§ Mr. Newton
Based on information from Lloyd's register, new orders as well as completions in 1988 were at the lowest level for many years. The most recent figures 336 suggest that a period of recovery may be beginning, but there is little evidence that it will be lasting and it is expected that the world shipbuilding market will remain dominated by considerable excess capacity for several years.
§ Mr. Clay
The Minister must also be aware of figures from Lloyd's maritime information service which I have sent him. They demonstrate conclusively from the most reliable source in the world that for the kind of ships built by British shipyards and, in particular, North East Shipbuilders in Sunderland, the last quarter of 1988 was the best for new orders for many years and that what we were told by the Government throughout last year and the year before, which was that there was no evidence of an upturn, has proved categorically wrong. We also now know that in 1988 prices for new build ships rose by 30 per cent. in one year. Has not the penny finally dropped that the Department of Trade and Industry has got this wrong and that this is a crazy time to close major British shipyards?

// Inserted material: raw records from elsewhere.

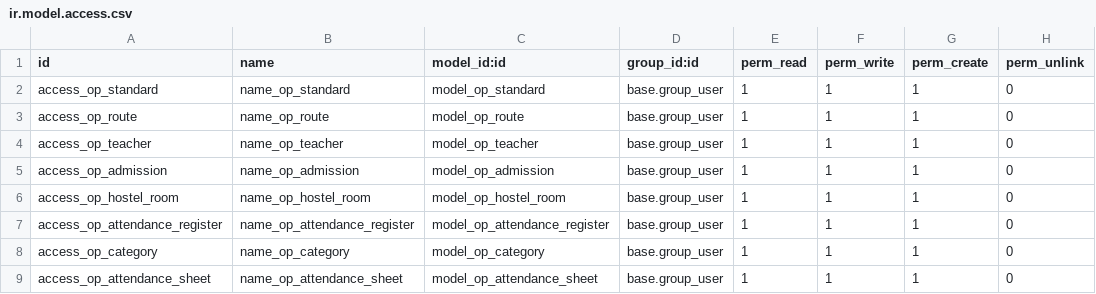
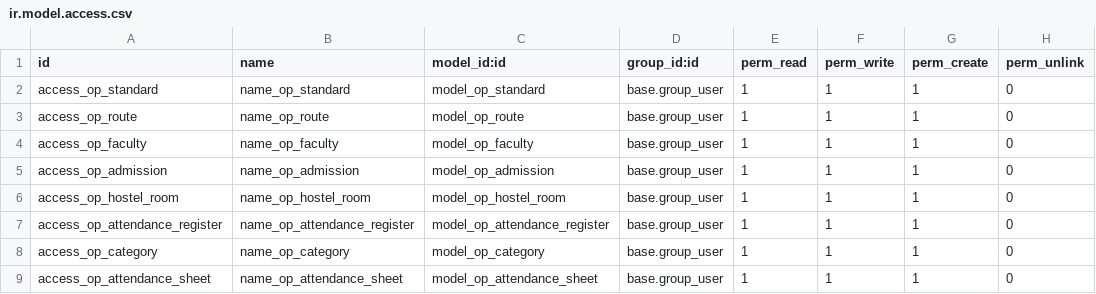
Before and after one commit to openeducat/openeducat_erp, a CSV file: security/ir.model.access.csv, drawn as a sheet; only a part is shown.

Commit message:
teacher is now faculty

```diff
--- a/security/ir.model.access.csv
+++ b/security/ir.model.access.csv
@@ -3,3 +3,3 @@
 "access_op_route","name_op_route","model_op_route","base.group_user",1,1,1,0
-"access_op_teacher","name_op_teacher","model_op_teacher","base.group_user",1,1,1,0
+"access_op_faculty","name_op_faculty","model_op_faculty","base.group_user",1,1,1,0
 "access_op_admission","name_op_admission","model_op_admission","base.group_user",1,1,1,0
```
Also changed, not shown: 22 other files.
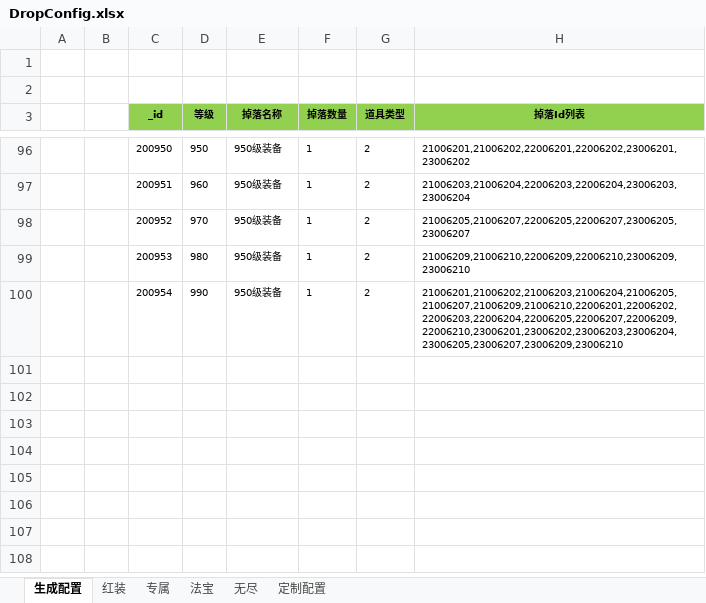
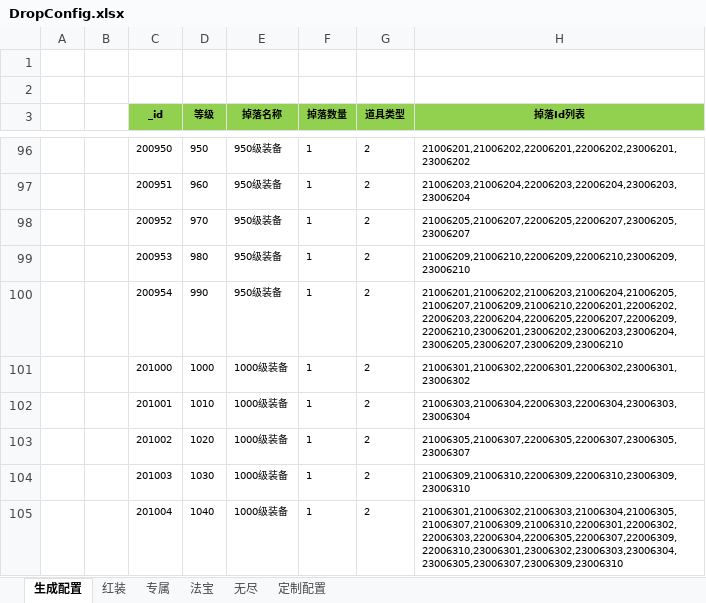
Before and after one commit to wokanjianyang/WrittenLegend, an Excel workbook: Excel/DropConfig.xlsx, sheet 生成配置, drawn as a sheet; only a part is shown, gaps mark what is left out; values as stored, in another font and other column widths than the file's, no borders; the diff names each change by its address in the sheet, - before the commit and + after, or states it on an @@ line.

```diff
--- a/Excel/DropConfig.xlsx (sheet 生成配置)
+++ b/Excel/DropConfig.xlsx (sheet 生成配置)
+row 101:  |  | 201000 | 1000 | 1000级装备 | 1 | 2 | 21006301,21006302,22006301,22006302,23006301,23006302
+row 102:  |  | 201001 | 1010 | 1000级装备 | 1 | 2 | 21006303,21006304,22006303,22006304,23006303,23006304
+row 103:  |  | 201002 | 1020 | 1000级装备 | 1 | 2 | 21006305,21006307,22006305,22006307,23006305,23006307
+row 104:  |  | 201003 | 1030 | 1000级装备 | 1 | 2 | 21006309,21006310,22006309,22006310,23006309,23006310
+row 105:  |  | 201004 | 1040 | 1000级装备 | 1 | 2 | 21006301,21006302,21006303,21006304,21006305,21006307,21006309,21006310,22006301,22006302,22006303,22006304,22006305,22006307,22006309,22006310,23006301,23006302,23006303,23006304,23006305,23006307,23006309,23006310
```
Also changed, not shown: Excel/EquipConfig.xlsx, Excel/EquipGroupConfig.xlsx, 5 other files.
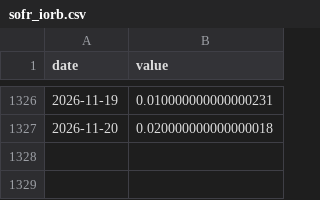
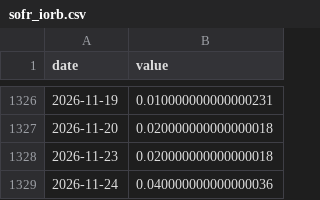
Before and after one commit to fcela/frb-heat-index, a CSV file: data/pulse/plumbing/sofr_iorb.csv, drawn as a sheet; only a part is shown, gaps mark what is left out; the diff names each change by its address in the sheet, - before the commit and + after, or states it on an @@ line.

```diff
--- a/data/pulse/plumbing/sofr_iorb.csv
+++ b/data/pulse/plumbing/sofr_iorb.csv
+row 1328: 2026-11-23 | 0.020000000000000018
+row 1329: 2026-11-24 | 0.040000000000000036
```
Also changed, not shown: data/pulse/ficc/mbs_spread.csv, data/pulse/ficc/term_premium.csv, 55 other files.
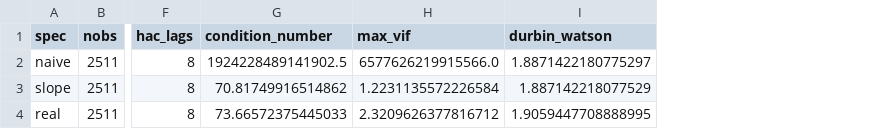
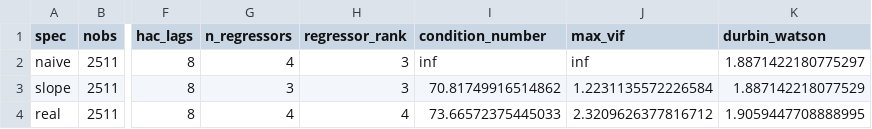
Before and after one commit to BruceMoseti/MacroMicro, a CSV file: outputs/tables/h1_diagnostics.csv, drawn as a sheet; only a part is shown, gaps mark what is left out; addresses are those after the commit; the diff names each change by its address in the sheet, - before the commit and + after, or states it on an @@ line.

```diff
--- a/outputs/tables/h1_diagnostics.csv
+++ b/outputs/tables/h1_diagnostics.csv
+column G (n_regressors), rows 2-4: 4 | 3 | 4
+column H (regressor_rank), rows 2-4: 3 | 3 | 4
-I2 (condition_number): 1924228489141902.5
+I2 (condition_number): inf
-J2 (max_vif): 6577626219915566.0
+J2 (max_vif): inf
```
Also changed, not shown: 5 other files.
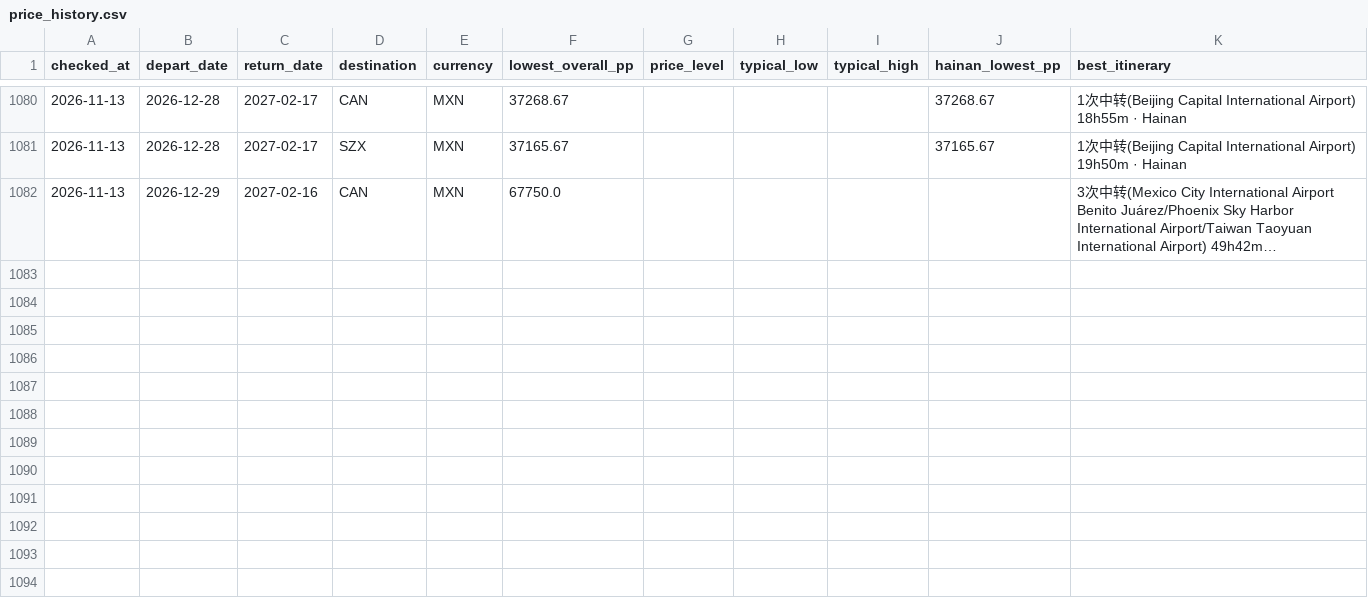
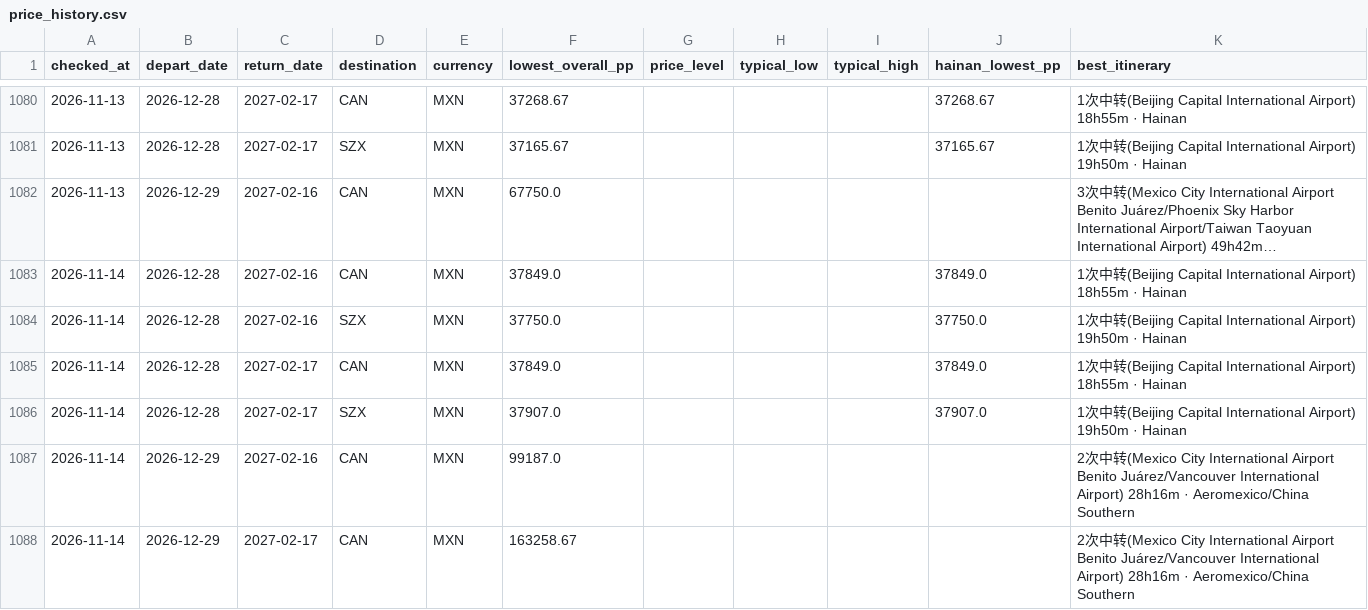
Before and after one commit to WenXuanHuang19/GoHomeMX_CH, a CSV file: data/price_history.csv, drawn as a sheet; only a part is shown, gaps mark what is left out; long unchanged cells end in …; the diff names each change by its address in the sheet, - before the commit and + after, or states it on an @@ line.

```diff
--- a/data/price_history.csv
+++ b/data/price_history.csv
+row 1083: 2026-11-14 | 2026-12-28 | 2027-02-16 | CAN | MXN | 37849.0 |  |  |  | 37849.0 | 1次中转(Beijing Capital International Airport) 18h55m · Hainan
+row 1084: 2026-11-14 | 2026-12-28 | 2027-02-16 | SZX | MXN | 37750.0 |  |  |  | 37750.0 | 1次中转(Beijing Capital International Airport) 19h50m · Hainan
+row 1085: 2026-11-14 | 2026-12-28 | 2027-02-17 | CAN | MXN | 37849.0 |  |  |  | 37849.0 | 1次中转(Beijing Capital International Airport) 18h55m · Hainan
+row 1086: 2026-11-14 | 2026-12-28 | 2027-02-17 | SZX | MXN | 37907.0 |  |  |  | 37907.0 | 1次中转(Beijing Capital International Airport) 19h50m · Hainan
+row 1087: 2026-11-14 | 2026-12-29 | 2027-02-16 | CAN | MXN | 99187.0 |  |  |  |  | 2次中转(Mexico City International Airport Benito Juárez/Vancouver International Airport) 28h16m · Aeromexico/China Southern
+row 1088: 2026-11-14 | 2026-12-29 | 2027-02-17 | CAN | MXN | 163258.67 |  |  |  |  | 2次中转(Mexico City International Airport Benito Juárez/Vancouver International Airport) 28h16m · Aeromexico/China Southern
```
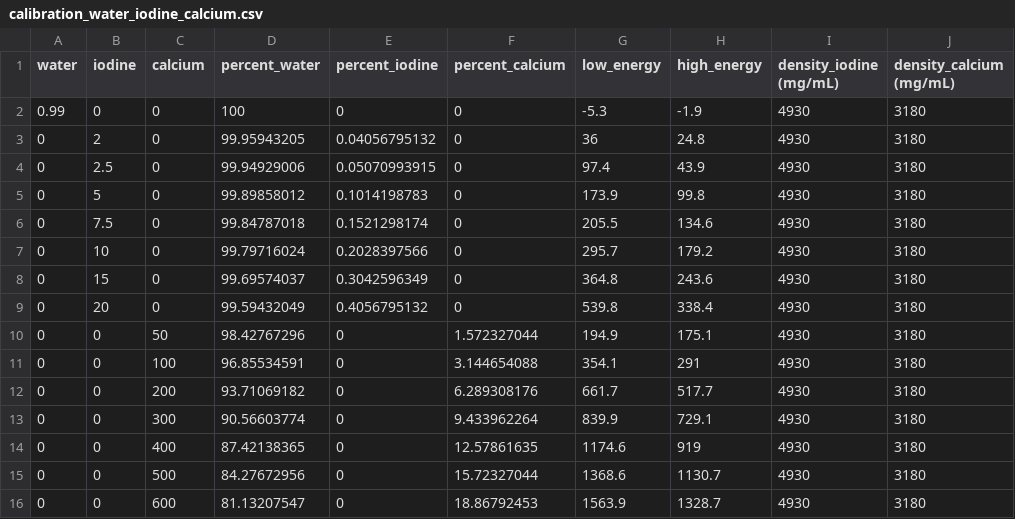
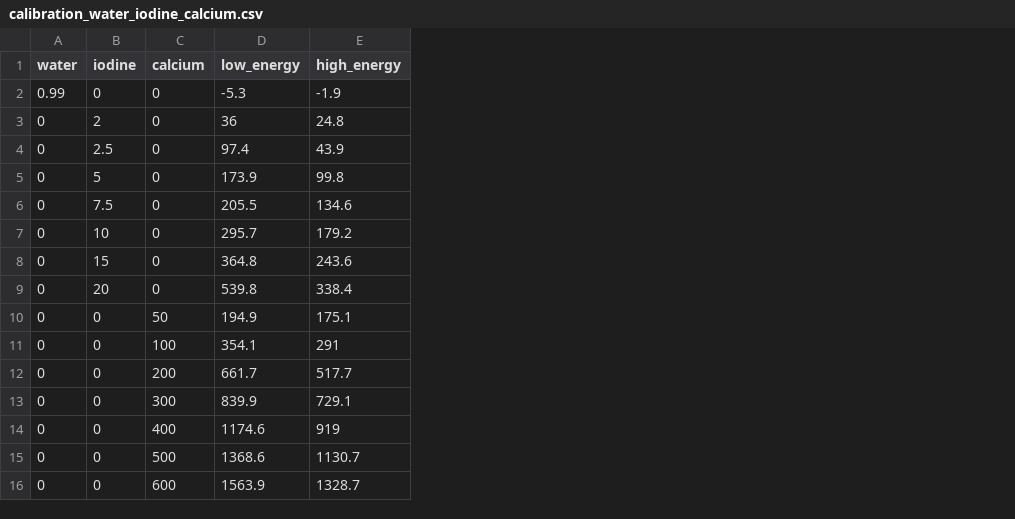
Before and after one commit to Dale-Black/phantom-DE-Ca-I, a CSV file: data/calibration_water_iodine_calcium.csv, drawn as a sheet; the diff names each change by its address in the sheet, - before the commit and + after, or states it on an @@ line.

```diff
--- a/data/calibration_water_iodine_calcium.csv
+++ b/data/calibration_water_iodine_calcium.csv
-column D (percent_water), rows 2-16: 100 | 99.95943205 | 99.94929006 | 99.89858012 | 99.84787018 | 99.79716024 | 99.69574037 | 99.59432049 | 98.42767296 | 96.85534591 | 93.71069182 | 90.56603774 | 87.42138365 | 84.27672956 | 81.13207547
-column E (percent_iodine), rows 2-16: 0 | 0.04056795132 | 0.05070993915 | 0.1014198783 | 0.1521298174 | 0.2028397566 | 0.3042596349 | 0.4056795132 | 0 | 0 | 0 | 0 | 0 | 0 | 0
-column F (percent_calcium), rows 2-16: 0 | 0 | 0 | 0 | 0 | 0 | 0 | 0 | 1.572327044 | 3.144654088 | 6.289308176 | 9.433962264 | 12.57861635 | 15.72327044 | 18.86792453
-column I (density_iodine (mg/mL)), rows 2-16: all 4930
-column J (density_calcium (mg/mL)), rows 2-16: all 3180
```
Also changed, not shown: data/params_iodine_calcium1.csv, 5 other files.
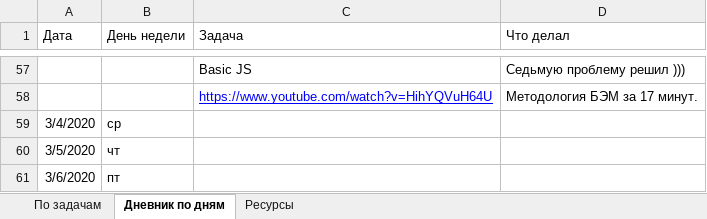
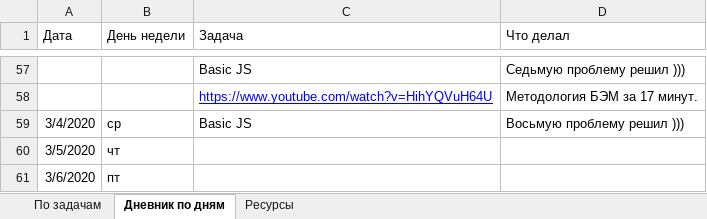
Before and after one commit to AndreiMedvedevSaratov/My_Learning_Diary, an Excel workbook: My_Diary.xlsx, sheet Дневник по дням, drawn as a sheet; only a part is shown, gaps mark what is left out; values as stored, in another font and other column widths than the file's, no borders; the diff names each change by its address in the sheet, - before the commit and + after, or states it on an @@ line.

Commit message:
Update My_Diary.xlsx

```diff
--- a/My_Diary.xlsx (sheet Дневник по дням)
+++ b/My_Diary.xlsx (sheet Дневник по дням)
-C59 (Задача): (empty)
+C59 (Задача): Basic JS
-D59 (Что делал): (empty)
+D59 (Что делал): Восьмую проблему решил )))
```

§ Mr. Newton
I have two comments. First, the hen. Gentleman puts more weight on the statistics to which he referred than they will bear. Secondly, whatever the state of demand for shipbuilding, it is necessary—as it was, unhappily, in the case of North East Shipbuilders Ltd. —to consider the prospects against the background of those seeking to run the yards so that they will be able to build such ships in a competitive and commercial way.